If you read the New York Times announcement of my daughter Eleni’s wedding last year, you might think the mother of the bride was dead, hidden away in the attic, non-existent or had never held a job in her life. The New York Times (free-lance!) writer, Devan Sipher, who wrote the announcement cited the professions of the mother and father of the groom and the father of the bride, but refused to mention the fifty years I had spent writing for national newspapers and magazines, even though 21 of the articles I’d written had appeared in The New York Times.
(You may remember Devan Sipher
as the writer of the notorious “Vows”
column in the Times celebrating a couple who dumped their spouses for each other after they met at their kids’ pre-kindergarten classrooms.)
While the snub was painful, I put it aside until yesterday, when I read a new post on my daughter’s blog “The Liminal Stage”
called “Nice Work if You Kin Get I
t.” Eleni studied folk lore and mythology in college and will publish her second book “Other Waters” in February.
She usually writes in her blog about “psychological thresholds, times of transition…The biggies are birth, marriage, death.”
The subject of yesterday’s post was “kin work
” which she explains as
“the term anthropologists use to describe the ‘conception, maintenance, and ritual celebration of cross boundary kin ties’” –in other words, hosting Thanksgiving dinner, remembering birthdays, sending Christmas cards…you get the idea.
Eleni went on to say that it’s usually women who do kin work and their work is usually unpaid and therefore undervalued.
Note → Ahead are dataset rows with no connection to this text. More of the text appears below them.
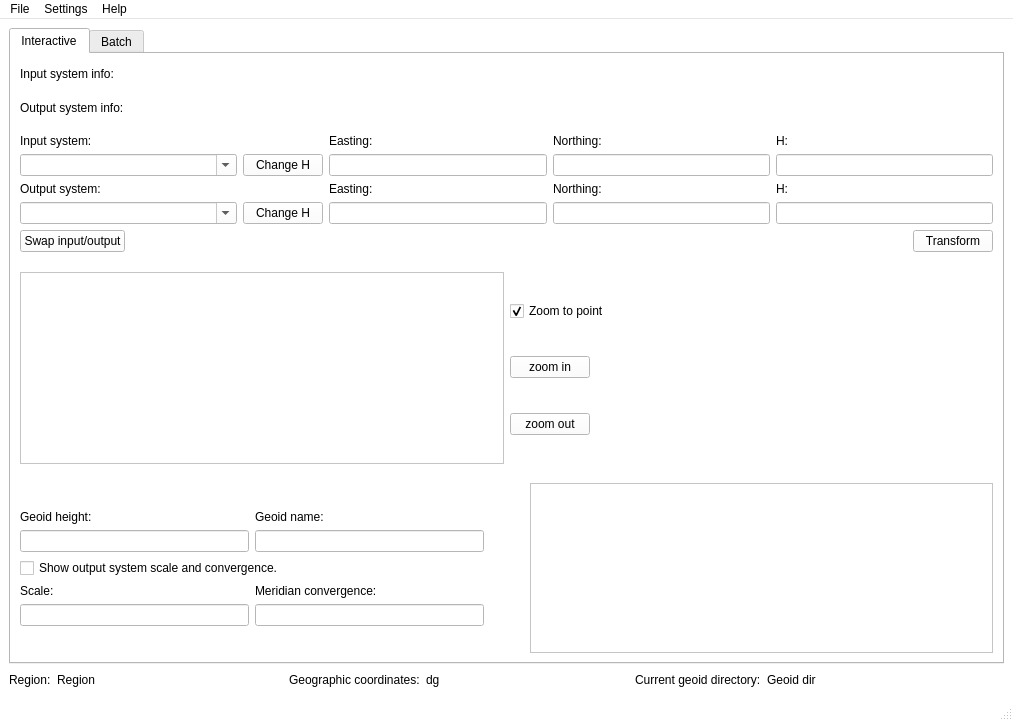
First picture: the form in UI/GSTtrans.ui, repository MartinHvidberg/kmstrans_fra_SDFE_SEQ200131, before the edit.
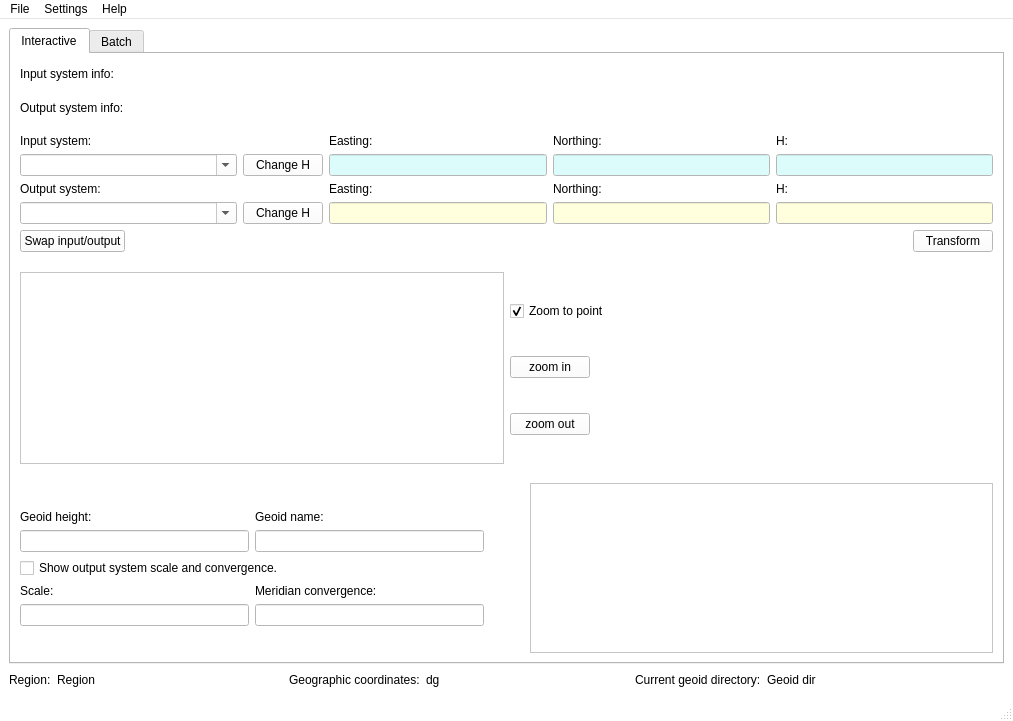
Second picture: the form after the edit. Icons and pictures are not drawn.

Commit message: New colors in main window - looks good?

The edit to the form file:
```diff
--- a/UI/GSTtrans.ui
+++ b/UI/GSTtrans.ui
@@ -674,6 +674,43 @@
           </item>
           <item row="1" column="2">
            <widget class="QLineEdit" name="txt_x_in">
+            <property name="palette">
+             <palette>
+              <active>
+               <colorrole role="Base">
+                <brush brushstyle="SolidPattern">
+                 <color alpha="255">
+                  <red>220</red>
+                  <green>252</green>
+                  <blue>252</blue>
+                 </color>
+                </brush>
+               </colorrole>
+              </active>
+              <inactive>
+               <colorrole role="Base">
+                <brush brushstyle="SolidPattern">
+                 <color alpha="255">
+                  <red>220</red>
+                  <green>252</green>
+                  <blue>252</blue>
+                 </color>
+                </brush>
+               </colorrole>
+              </inactive>
+              <disabled>
+               <colorrole role="Base">
+                <brush brushstyle="SolidPattern">
+                 <color alpha="255">
+                  <red>255</red>
+                  <green>255</green>
+                  <blue>255</blue>
+                 </color>
+                </brush>
+               </colorrole>
+              </disabled>
+             </palette>
+            </property>
             <property name="whatsThis">
              <string>Input coordinate. Can contain units like dg, sx, nt, rad or m. Enter triggers a transformation.</string>
             </property>
@@ -684,6 +721,43 @@
           </item>
           <item row="1" column="3">
            <widget class="QLineEdit" name="txt_y_in">
+            <property name="palette">
+             <palette>
+              <active>
+               <colorrole role="Base">
+                <brush brushstyle="SolidPattern">
+                 <color alpha="255">
+                  <red>220</red>
+                  <green>252</green>
+                  <blue>252</blue>
+                 </color>
+                </brush>
+               </colorrole>
+              </active>
+              <inactive>
+               <colorrole role="Base">
+                <brush brushstyle="SolidPattern">
+                 <color alpha="255">
+                  <red>220</red>
+                  <green>252</green>
+                  <blue>252</blue>
+                 </color>
+                </brush>
+               </colorrole>
+              </inactive>
+              <disabled>
+               <colorrole role="Base">
+                <brush brushstyle="SolidPattern">
+                 <color alpha="255">
+                  <red>255</red>
+                  <green>255</green>
+                  <blue>255</blue>
+                 </color>
+                </brush>
+               </colorrole>
+              </disabled>
+             </palette>
+            </property>
             <property name="whatsThis">
              <string>Input coordinate. Can contain units like dg, sx, nt, rad or m. Enter triggers a transformation.</string>
             </property>
@@ -691,6 +765,43 @@
           </item>
           <item row="1" column="4">
            <widget class="QLineEdit" name="txt_z_in">
+            <property name="palette">
+             <palette>
+              <active>
+               <colorrole role="Base">
+                <brush brushstyle="SolidPattern">
+                 <color alpha="255">
+                  <red>220</red>
+                  <green>252</green>
+                  <blue>252</blue>
+                 </color>
+                </brush>
+               </colorrole>
+              </active>
+              <inactive>
+               <colorrole role="Base">
+                <brush brushstyle="SolidPattern">
+                 <color alpha="255">
+                  <red>220</red>
+                  <green>252</green>
+                  <blue>252</blue>
+                 </color>
+                </brush>
+               </colorrole>
+              </inactive>
+              <disabled>
+               <colorrole role="Base">
+                <brush brushstyle="SolidPattern">
+                 <color alpha="255">
+                  <red>255</red>
+                  <green>255</green>
+                  <blue>255</blue>
+                 </color>
+                </brush>
+               </colorrole>
+              </disabled>
+             </palette>
+            </property>
             <property name="whatsThis">
              <string>Input z-coordinate. Can contain unit (=m). Enter triggers a transformation.</string>
             </property>
@@ -715,6 +826,43 @@
          <layout class="QGridLayout" name="gridLayout_3">
           <item row="1" column="2">
            <widget class="QLineEdit" name="txt_x_out">
+            <property name="palette">
+             <palette>
+              <active>
+               <colorrole role="Base">
+                <brush brushstyle="SolidPattern">
+                 <color alpha="255">
+                  <red>255</red>
+                  <green>255</green>
+                  <blue>221</blue>
+                 </color>
+                </brush>
+               </colorrole>
+              </active>
+              <inactive>
+               <colorrole role="Base">
+                <brush brushstyle="SolidPattern">
+                 <color alpha="255">
+                  <red>255</red>
+                  <green>255</green>
+                  <blue>221</blue>
+                 </color>
+                </brush>
+               </colorrole>
+              </inactive>
+              <disabled>
+               <colorrole role="Base">
+                <brush brushstyle="SolidPattern">
+                 <color alpha="255">
+                  <red>255</red>
+                  <green>255</green>
+                  <blue>255</blue>
+                 </color>
+                </brush>
+               </colorrole>
+              </disabled>
+             </palette>
+            </property>
             <property name="whatsThis">
              <string>Output coordinate. Can contain units like dg, sx, nt, rad or m. </string>
             </property>
@@ -732,6 +880,43 @@
           </item>
           <item row="1" column="3">
            <widget class="QLineEdit" name="txt_y_out">
+            <property name="palette">
+             <palette>
+              <active>
+               <colorrole role="Base">
+                <brush brushstyle="SolidPattern">
+                 <color alpha="255">
+                  <red>255</red>
+                  <green>255</green>
+                  <blue>221</blue>
+                 </color>
+                </brush>
+               </colorrole>
+              </active>
+              <inactive>
+               <colorrole role="Base">
+                <brush brushstyle="SolidPattern">
+                 <color alpha="255">
+                  <red>255</red>
+                  <green>255</green>
+                  <blue>221</blue>
+                 </color>
+                </brush>
+               </colorrole>
+              </inactive>
+              <disabled>
+               <colorrole role="Base">
+                <brush brushstyle="SolidPattern">
+                 <color alpha="255">
+                  <red>255</red>
+                  <green>255</green>
+                  <blue>255</blue>
+                 </color>
+                </brush>
+               </colorrole>
+              </disabled>
+             </palette>
+            </property>
             <property name="whatsThis">
              <string>Output coordinate. Can contain units like dg, sx, nt, rad or m. </string>
             </property>
@@ -761,6 +946,43 @@
           </item>
           <item row="1" column="4">
            <widget class="QLineEdit" name="txt_z_out">
+            <property name="palette">
+             <palette>
+              <active>
+               <colorrole role="Base">
+                <brush brushstyle="SolidPattern">
+                 <color alpha="255">
+                  <red>255</red>
+                  <green>255</green>
+                  <blue>221</blue>
+                 </color>
+                </brush>
+               </colorrole>
+              </active>
+              <inactive>
+               <colorrole role="Base">
+                <brush brushstyle="SolidPattern">
+                 <color alpha="255">
+                  <red>255</red>
+                  <green>255</green>
+                  <blue>221</blue>
+                 </color>
+                </brush>
+               </colorrole>
+              </inactive>
+              <disabled>
+               <colorrole role="Base">
+                <brush brushstyle="SolidPattern">
+                 <color alpha="255">
+                  <red>255</red>
+                  <green>255</green>
+                  <blue>255</blue>
+                 </color>
+                </brush>
+               </colorrole>
+              </disabled>
+             </palette>
+            </property>
             <property name="whatsThis">
              <string>Output z coordinate.</string>
             </property>
```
She continues:
“I also think it’s a question of identity. If someone goes into an office every day, society knows how to define him or her–by his or her title or job description. The fact that a person goes somewhere and does something that someone else pays them to do renders them, inherently, worthwhile. Those of us who work at home, juggling work that pays us along with kin work, are considered dilettantes.
“The reporter asked where my mother, a writer, had been published in the past year. I said Vogue and Budget Travel.
‘If that’s it, that’s exactly what the Times is trying to avoid–-part-time work,’ said the man, a freelancer himself.
“This angered me for any number of reasons: First, who gets to decide how many publications per year make one a full-time freelancer versus a part-timer? What if your sole publication is a groundbreaking article or book? (I mean, if my mother had been Harper Lee, would he have said, ‘And what has she published in the last 51 years since To Kill A Mockingbird?’)
“And second, what’s wrong with part-time work anyway? In an economy such as ours, and a world in which technology enables us to work from home, more and more people in any number of fields are going freelance. Does the fact that they don’t go into an office every day mean that they don’t really work?
“But what angered me most was the misogyny of it all. My mom had gone into an office before she started raising kids. As did I. And the fact that she re-shaped her career to make room for kin work, as well as paid work, had rendered her so unimportant in the eyes of a paper she had contributed to well over a dozen times, that she was omitted from the graph describing the jobs of the parents of the bride and groom in the wedding announcement of one of the children she’d made time to raised. So yes, as Mary Elizabeth Williamspointed out in Salon today, the New York Times does have female trouble.”
Eleni’s right. I did go into an office for many years—working first for Ladies Home Journal, then in London, editing a small magazine called “Homemaker’s Digest”, then, after returning to New York and marrying a reporter for the New York Times, I worked for a syndicated features service that published my articles around the world. By the time the second of our three children was born, I only went into the office a few days a week, working at home on other days.
When our third child was born in 1977, our family was moved by the New York Times to Athens, Greece, where I raised the children while my husband spent most of his time in Turkey and Iran covering revolutions and war as the Times’ foreign correspondent for the Middle East. (He usually made it home for Christmas.) During the five years in Greece, I wrote a number of articles for the Times about entertainers, politicians, artists, travel and archeology.
Among the journalistic gigs I’m proudest of is the series of essays I wrote for the Times “Hers” column in 1979. People born since 1970 cannot imagine what a journalistic milestone it was for the Old Gray Lady to launch a weekly essay written by women about women’s issues.
During the 1980s I wrote a monthly column called “Kids in the Country” for Country Living, and have continued to publish free-lance articles everywhere I can, including several in Vogue, as well as writing a number of movie scripts with my husband (which have been optioned but so far not made it to the screen.) So, from my point of view, it feels like I never stopped working
Daughter Eleni ends her blog post with a thought about her baby daughter Amalía: “This attitude towards women–and work–this idea that any work done at home is irrelevant, is something I struggle with now that I am doing more kin work than ever. How can I raise my daughter not to think that her father’s work is more valuable than mine because papi gets dressed and drives off to the office, and mama stays home and writes in between loads of laundry…Maybe by the time Amalía does kin work of her own, we’ll have figured out a way to reward it, beyond just giving it a name.”
I share that wish, and I hope that when Amalía gets married some 30 years from now, her mother will be included in the New York Times announcement, acknowledged as a real person who had a real career.